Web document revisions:
──────
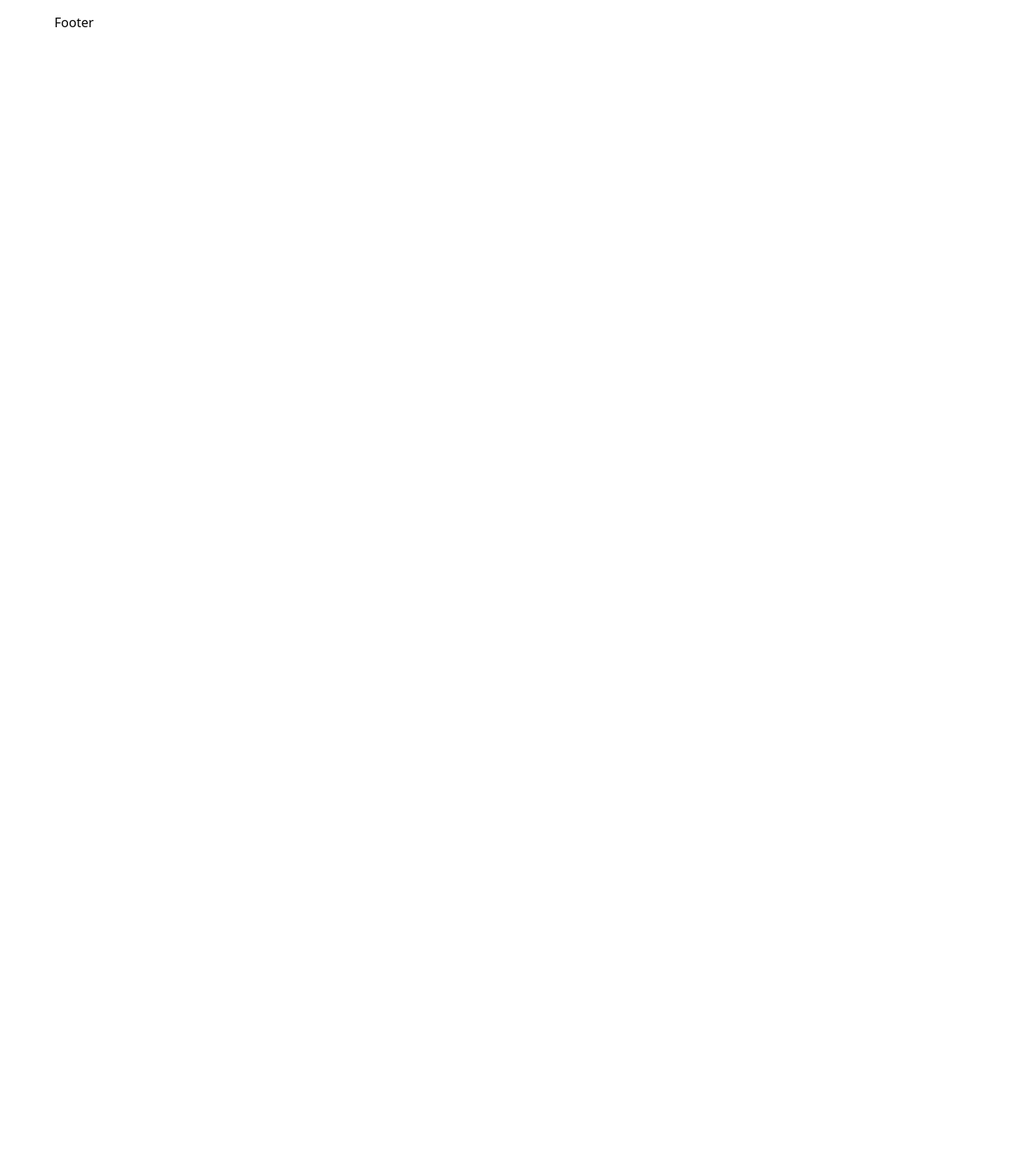
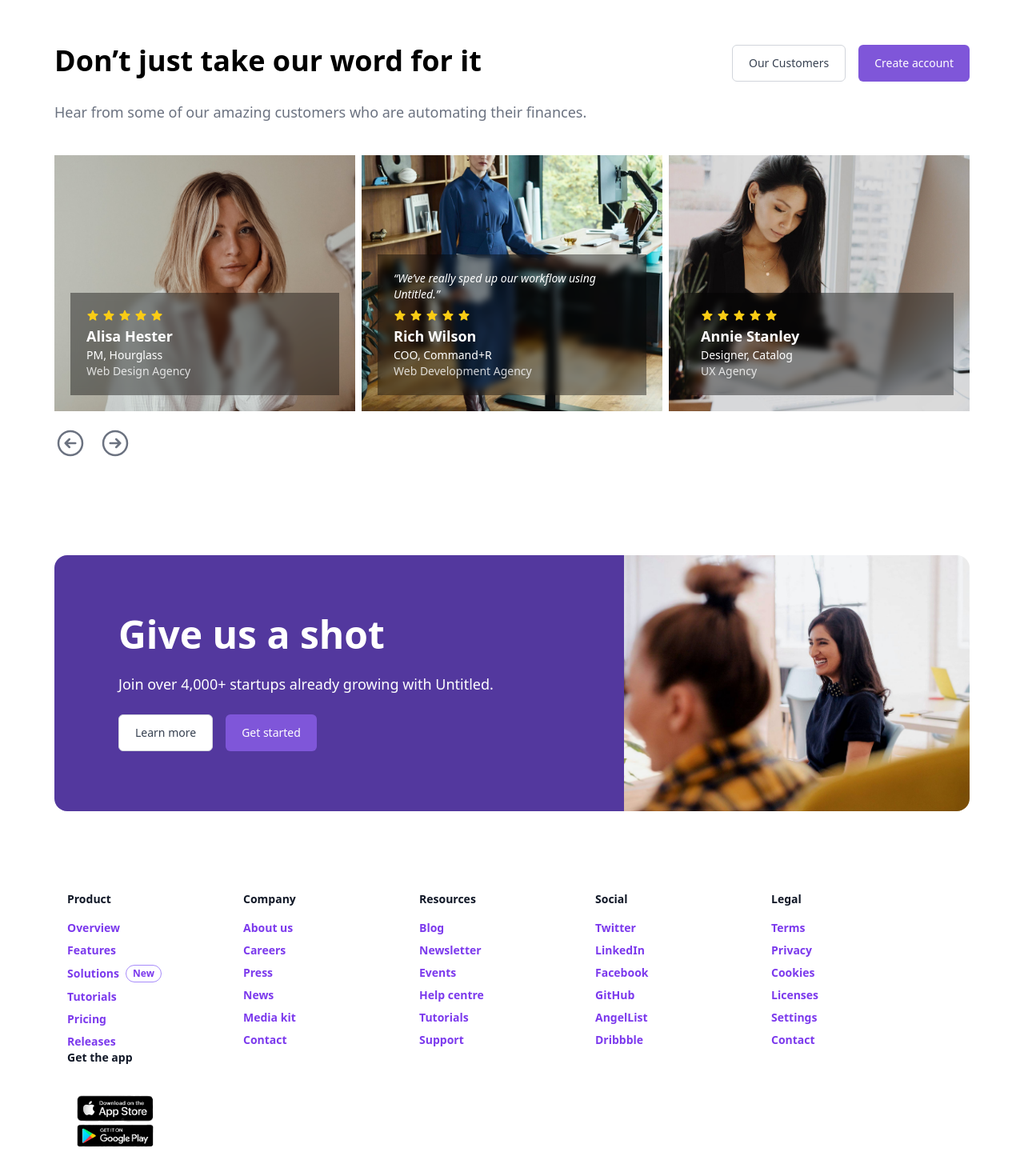
Before and after one commit to SantiagoJDG/avila-tek-web, a Next.js app: page / in a window 1280 px wide. Shown: the part 4280-5750 px from the top of the page at 80% size. Before the commit the page ends 4340 px from the top, so only its background shows below. Built offline with nearby package versions, Linux system fonts and the light colour scheme.

Commit message:
tracking last components

```diff
--- a/src/app/page.tsx
+++ b/src/app/page.tsx
@@ -5,6 +5,8 @@ import { Features } from "@/components/Home/Fetaures";
 import { TestimonialCard } from "@/components/Home/TestimonialCard";
 import { Trial } from "@/components/Home/Trial";
 import { FrequentQuestions } from "@/components/Home/FrequentQuestions";
+import { Customers } from '@/components/Home/Customers'
+import { GetStartedCard } from "@/components/GetStartedCard";
 
 export default function Home() {
   return (
@@ -16,6 +18,8 @@ export default function Home() {
       <TestimonialCard />
       <Trial />
       <FrequentQuestions />
+      <Customers />
+      <GetStartedCard/>
     </>
   );
 }
--- /dev/null
+++ b/src/components/GetStartedCard/GetStartedCard.tsx
@@ -0,0 +1,46 @@
+'use client'
+
+import Image from 'next/image'
+import image5 from '@/assets/image-5.jpeg'
+
+export const GetStartedCard = () => {
+
+    return (
+    <div className='py-5'>
+
+      <div className="flex flex-col w-full h-[20rem] md:h-[20rem] lg:h-[20rem] xl:h-[20rem] md:flex-row rounded-2xl my-10">
+        {/* Text */}
+        <div className=" w-6/7 flex flex-col justify-center overflow-hidden rounded-l-2xl md:w-1/2 lg:w-4/5 xl:w-4/5 bg-[#53389E] text-white  md:p-10">
+            <div className="text-center md:text-left space-y-6 p-10">
+            <h2 className="text-2xl md:text-4xl xl:text-5xl font-semibold text-white">
+                Give us a shot
+            </h2>
+            <p className="text-gray-600 text-lg text-white">
+                Join over 4,000+ startups already growing with Untitled.
+            </p>
+            <div className="flex flex-col sm:flex-row gap-4 justify-center md:justify-start">
+                <button className="px-5 py-3 border border-gray-300 text-gray-700 rounded-md text-sm font-medium bg-white hover:bg-gray-100">
+                Learn more
+                </button>
+                <button className="px-5 py-3 bg-[#7F56D9] text-white rounded-md text-sm font-medium hover:bg-[#6941C6]">
+                Get started
+                </button>
+            </div>
+            </div>
+        </div>
+        {/* Image */}
+        <div className="w-1/2 relative rounded-r-2xl overflow-hidden">
+          <Image
+            src={image5}
+            alt={'Laughing person'}
+            layout='fill'
+            objectFit="cover"
+            className="object-cover"
+          />
+        </div>
+
+      </div>
+    </div>
+    )
+
+}
--- /dev/null
+++ b/src/components/GetStartedCard/index.ts
@@ -0,0 +1 @@
+export { GetStartedCard } from './GetStartedCard'
--- /dev/null
+++ b/src/components/Home/Customers/Customers.tsx
@@ -0,0 +1,112 @@
+import Image from 'next/image'
+import person1 from '@/assets/person-1.jpeg'
+import person2 from '@/assets/person-2.jpeg'
+import girl from '@/assets/girl.jpeg'
+import { ArrowLeftCircleIcon, ArrowRightCircleIcon } from '@heroicons/react/24/outline'
+import { StarIcon } from '@heroicons/react/20/solid'
+import { Customer } from './types'
+
+const customers: Customer[] = [
+  {
+    name: 'Alisa Hester',
+    role: 'PM, Hourglass',
+    agency: 'Web Design Agency',
+    image: girl,
+  },
+  {
+    name: 'Rich Wilson',
+    role: 'COO, Command+R',
+    agency: 'Web Development Agency',
+    image: person2,
+    quote: '“We’ve really sped up our workflow using Untitled.”',
+  },
+  {
+    name: 'Annie Stanley',
+    role: 'Designer, Catalog',
+    agency: 'UX Agency',
+    image: person1,
+    },
+
+]
+
+
+export const Customers = () => {
+
+    return (
+
+        <div className="flex flex-col w-full py-10">
+
+            <div className="flex flex-col justify-between gap-3 w-full">
+                <div className="flex flex-col gap-6 mb-10">
+                    <div className="flex flex-row justify-between">
+
+                        <p className="text-3xl md:text-4xl font-semibold">
+                            Don’t just take our word for it
+                        </p>
+
+                        <div className="flex flex-row sm:flex-row gap-4 justify-center md:justify-start">
+                            <button className="px-5 py-3 border border-gray-300 text-gray-700 rounded-md text-sm font-medium bg-white hover:bg-gray-100">
+                              Our Customers
+                            </button>
+
+                            <button className="px-5 py-3 bg-[#7F56D9] text-white rounded-md text-sm font-medium hover:bg-[#6941C6]">
+                              Create account
+                            </button>
+                        </div>
+                    </div>
+                    <p className="text-gray-500 text-sm sm:text-base md:text-lg">
+                        Hear from some of our amazing customers who are automating their finances.
+                    </p>
+                </div>
+            </div>
+
+            <div>
+                <div className="grid grid-cols-1 sm:grid-cols-2 md:grid-cols-3 gap-2 justify-items-center">
+                    {customers.map((customer, index) => (
+                        <div
+                          key={index}
+                          className="relative w-full h-[20rem]"
+                        >
+                          <Image
+                            src={customer.image}
+                            alt={customer.name}
+                            fill
+                            className="object-cover"
+                          />
+
+                          {/* Bottom half blurred content with margin */}
+                          <div className="absolute bottom-0 left-0 w-full px-5 pb-5">
+                            <div className="bg-black/40 backdrop-blur-sm text-white p-5 ">
+                              {customer.quote && (
+                                <p className="text-sm italic mb-2">{customer.quote}</p>
+                              )}
+
+                              <div className="flex gap-1 text-yellow-400 mb-1">
+                                {Array.from({ length: 5 }).map((_, i) => (
+                                  <StarIcon key={i} className="w-4 h-4" />
+                                ))}
+                              </div>
+
+                              <p className="font-semibold text-lg">{customer.name}</p>
+
+                              <p className="text-sm">
+                                {customer.role}
+                                <br />
+                                <span className="text-white/80">{customer.agency}</span>
+                              </p>
+                            </div>
+                          </div>
+                        </div>
+                      ))}
+                </div>
+                <div className='flex flex-row gap-4 justify-start py-5'>
+                      <ArrowLeftCircleIcon className="w-10 h-10 text-gray-500" />
+                      <ArrowRightCircleIcon className="w-10 h-10 text-gray-500" />
+                </div>
+            </div>
+
+        </div>
+
+    )
+
+}
--- /dev/null
+++ b/src/components/Home/Customers/index.ts
@@ -0,0 +1 @@
+export { Customers } from './Customers'
--- /dev/null
+++ b/src/components/Home/Customers/types.ts
@@ -0,0 +1,9 @@
+import { StaticImageData } from "next/image"
+
+export interface Customer {
+  name: string
+  role: string
+  agency: string
+  image: StaticImageData
+  quote?: string
+}
--- a/src/components/shared/Footer/Footer.tsx
+++ b/src/components/shared/Footer/Footer.tsx
@@ -1,7 +1,114 @@
+'use client'
+import Image from 'next/image'
+import stores from '@/assets/icons Background Removed.png'
+import { FooterColumn } from './types'
+
+export const footerColumns: FooterColumn[] = [
+  {
+    title: 'Product',
+    links: [
+      { label: 'Overview' },
+      { label: 'Features' },
+      { label: 'Solutions', isNew: true },
+      { label: 'Tutorials' },
+      { label: 'Pricing' },
+      { label: 'Releases' },
+    ],
+  },
+  {
+    title: 'Company',
+    links: [
+      { label: 'About us' },
+      { label: 'Careers' },
+      { label: 'Press' },
+      { label: 'News' },
+      { label: 'Media kit' },
+      { label: 'Contact' },
+    ],
+  },
+  {
+    title: 'Resources',
+    links: [
+      { label: 'Blog' },
+      { label: 'Newsletter' },
+      { label: 'Events' },
+      { label: 'Help centre' },
+      { label: 'Tutorials' },
+      { label: 'Support' },
+    ],
+  },
+  {
+    title: 'Social',
+    links: [
+      { label: 'Twitter' },
+      { label: 'LinkedIn' },
+      { label: 'Facebook' },
+      { label: 'GitHub' },
+      { label: 'AngelList' },
+      { label: 'Dribbble' },
+    ],
+  },
+  {
+    title: 'Legal',
+    links: [
+      { label: 'Terms' },
+      { label: 'Privacy' },
+      { label: 'Cookies' },
+      { label: 'Licenses' },
+      { label: 'Settings' },
+      { label: 'Contact' },
+    ],
+  },
+]
+
 export const Footer = () => {
   return (
-    <footer>
-      <p>Footer</p>
+    <footer className="bg-white">
+      <div className="w-full flex flex-wrap justify-between px-4 py-10">
+        <div className="grid grid-cols-2 sm:grid-cols-3 md:grid-cols-5 gap-10">
+          {footerColumns.map((column, index) => (
+            <div key={index} className='w-[full] md:w-[150px] lg:w-[200px] xl:w-[180px]'>
+              <div className="text-sm font-bold text-gray-900 mb-4">
+                {column.title}
+              </div>
+              <div className="space-y-2">
+                {column.links.map((link, i) => (
+                  <li key={i} className="text-sm text-violet-600 font-semibold hover:underline flex items-center gap-1">
+                    {link.label}
+                    {link.isNew && (
+                      <span className="text-xs border border-violet-400 rounded-full px-2 py-0.5 text-violet-600 ml-1">
+                        New
+                      </span>
+                    )}
+                  </li>
+                ))}
+              </div>
+            </div>
+          ))}
+
+        </div>
+
+        <div className="flex flex-col gap-4">
+            <h4 className="text-sm font-semibold text-gray-900 mb-2">Get the app</h4>
+            <div>
+              <Image
+                src={stores}
+                alt="Download on the App Store"
+                width={120}
+                height={60}
+              />
+            </div>
+        </div>
+
+        {/* Bottom bar */}
+      </div>
+        <div className="px-4 py-10 mt-10 pt-6 border-t flex items-center justify-between text-sm text-gray-500">
+          <div className="flex items-center gap-2">
+            <div className="w-4 h-4 rounded-full bg-gradient-to-tr from-violet-300 to-purple-500" />
+            <span className="font-medium text-gray-900">Untitled UI</span>
+          </div>
+          <p>© 2077 Untitled UI. All rights reserved.</p>
+        </div>
     </footer>
-  );
+  )
 }
--- /dev/null
+++ b/src/components/shared/Footer/types.ts
@@ -0,0 +1,4 @@
+export interface FooterColumn {
+  title: string
+  links: { label: string; isNew?: boolean }[]
+}
```
Also changed, not shown: src/assets/icons Background Removed.png (added).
──────
=== Assigned task ===
Of the entries above, how many lines hold the word "center"? Give back only that number.

=== Written solution ===
8